This film combines the train thriller with the “American tourists abroad” horror movie to create a reasonably effective thriller that, ahem, goes a little off the rails in the third act.
Aside from the opening, which introduces the cop, the film builds extremely slowly for a 21st century thriller, something I really appreciate. We’re not entirely sure who we should be worried about and that’s pretty great. For a while, it just feels like awkward travel relationships. And there’s a nice sleight of hand with the person we assume is the bad guy.
But there’s also so much of the “the world is scary!!!” of American tourist horror films, which I find pretty objectionable. I’ve been on trains where nobody speaks English and I survived okay. I would be okay with fewer of these movies where Americans go abroad and get attacked/killed because they’re Americans and don’t know the language/customs
So I really like how they try to make us think that maybe Carlos killed Roy. And I really like how I had no idea what was going to happen – despite claims this movie is predictable. From the moment Carlos dies, I was really like “Okay, this is not the film I thought I was going to be watching.” And that’s great.
And there’s a great scene where Jessie is watching Grinko go through her pictures which is super tense and probably the highlight of the film.
But things get silly when they get back on the train and are kidnapped. I don’t know the logistics of commandeering a train to torture people but I suspect they’re impossible. Moreover, the thing that happens to that train doesn’t make sense if we’re supposed to believe they’re just stopped somewhere in the middle of nowhere. Like, that other train is coming, right?
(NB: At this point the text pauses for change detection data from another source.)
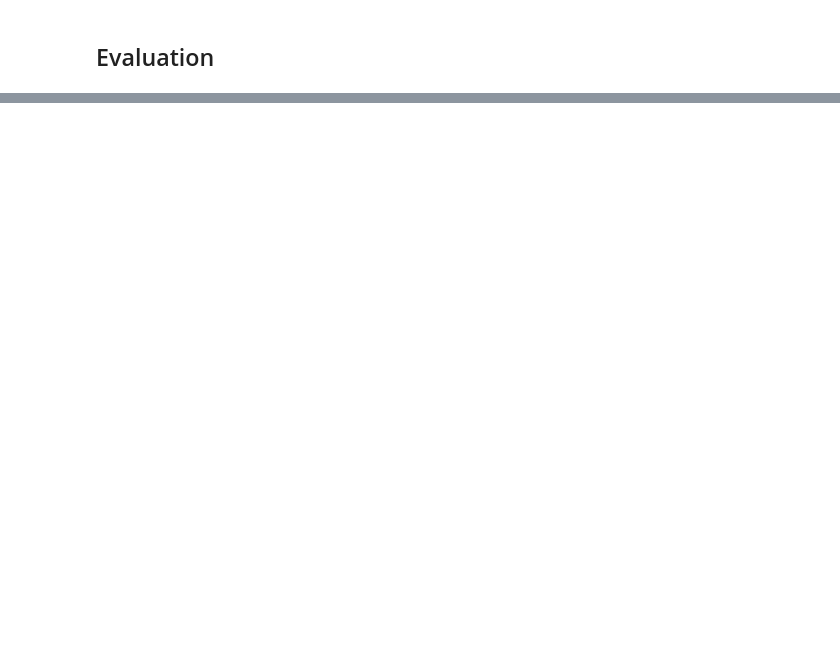
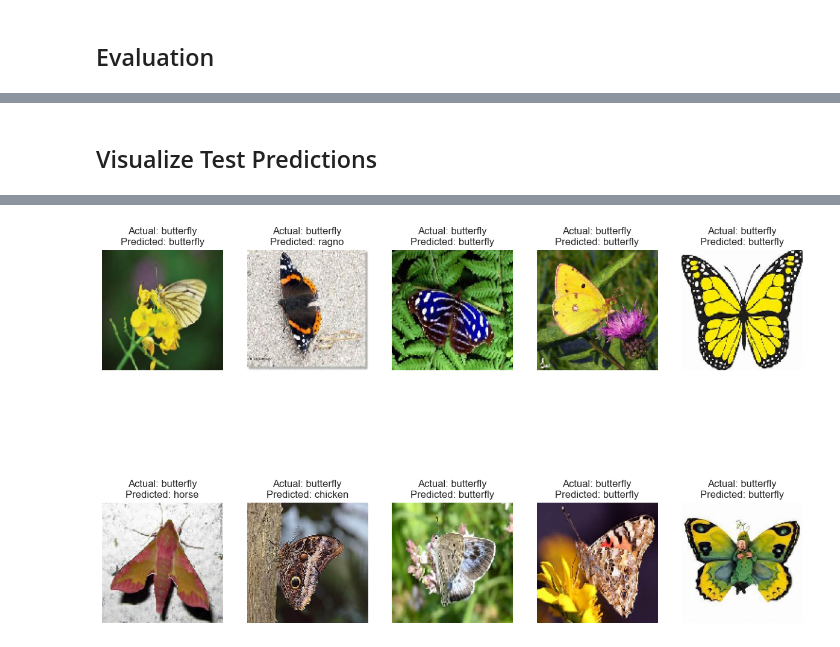
Before and after one commit to Iman9mo/CNN, a Jupyter notebook: project4.ipynb, the cells around one changed output, grey strips where cells are left out. Saved outputs shown, nothing was run; the diff lists cells and outputs as text; code cells hidden in the pictures; blank space fills up the shorter version.

```diff
--- a/project4.ipynb
+++ b/project4.ipynb
@@ -272,0 +264,22 @@ weighted avg       0.59      0.56      0.54      4846
+# %% [markdown]
+##  Visualize Test Predictions
+# %%
+def visualize_predictions(test_generator, model, num_images=10):
+    x_test, y_test = next(test_generator)
+    y_pred = model.predict(x_test)
+    y_pred_labels = np.argmax(y_pred, axis=1)
+    y_true_labels = np.argmax(y_test, axis=1)
+
+    plt.figure(figsize=(15, 10))
+    for i in range(num_images):
+        plt.subplot(2, 5, i + 1)
+        plt.imshow(x_test[i])
+        plt.axis('off')
+        plt.title(
+            f"Actual: {list(test_generator.class_indices.keys())[y_true_labels[i]]}\nPredicted: {list(test_generator.class_indices.keys())[y_pred_labels[i]]}")
+
+    plt.show()
+
+
+visualize_predictions(test_generator, model)
+# %% [output]
@@ -272,0 +287 @@ weighted avg       0.59      0.56      0.54      4846
+[figure, added]
```
Also changed, not shown: parts of 11 cells of this notebook, 1 other file.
I do like that it just wraps up – that Grinko isn’t coming for them as they try to leave the country. But it feels a little too neat, with the Embassy flying in and resolving everything. (Does that really happen?) And the climax is just a little too silly for me.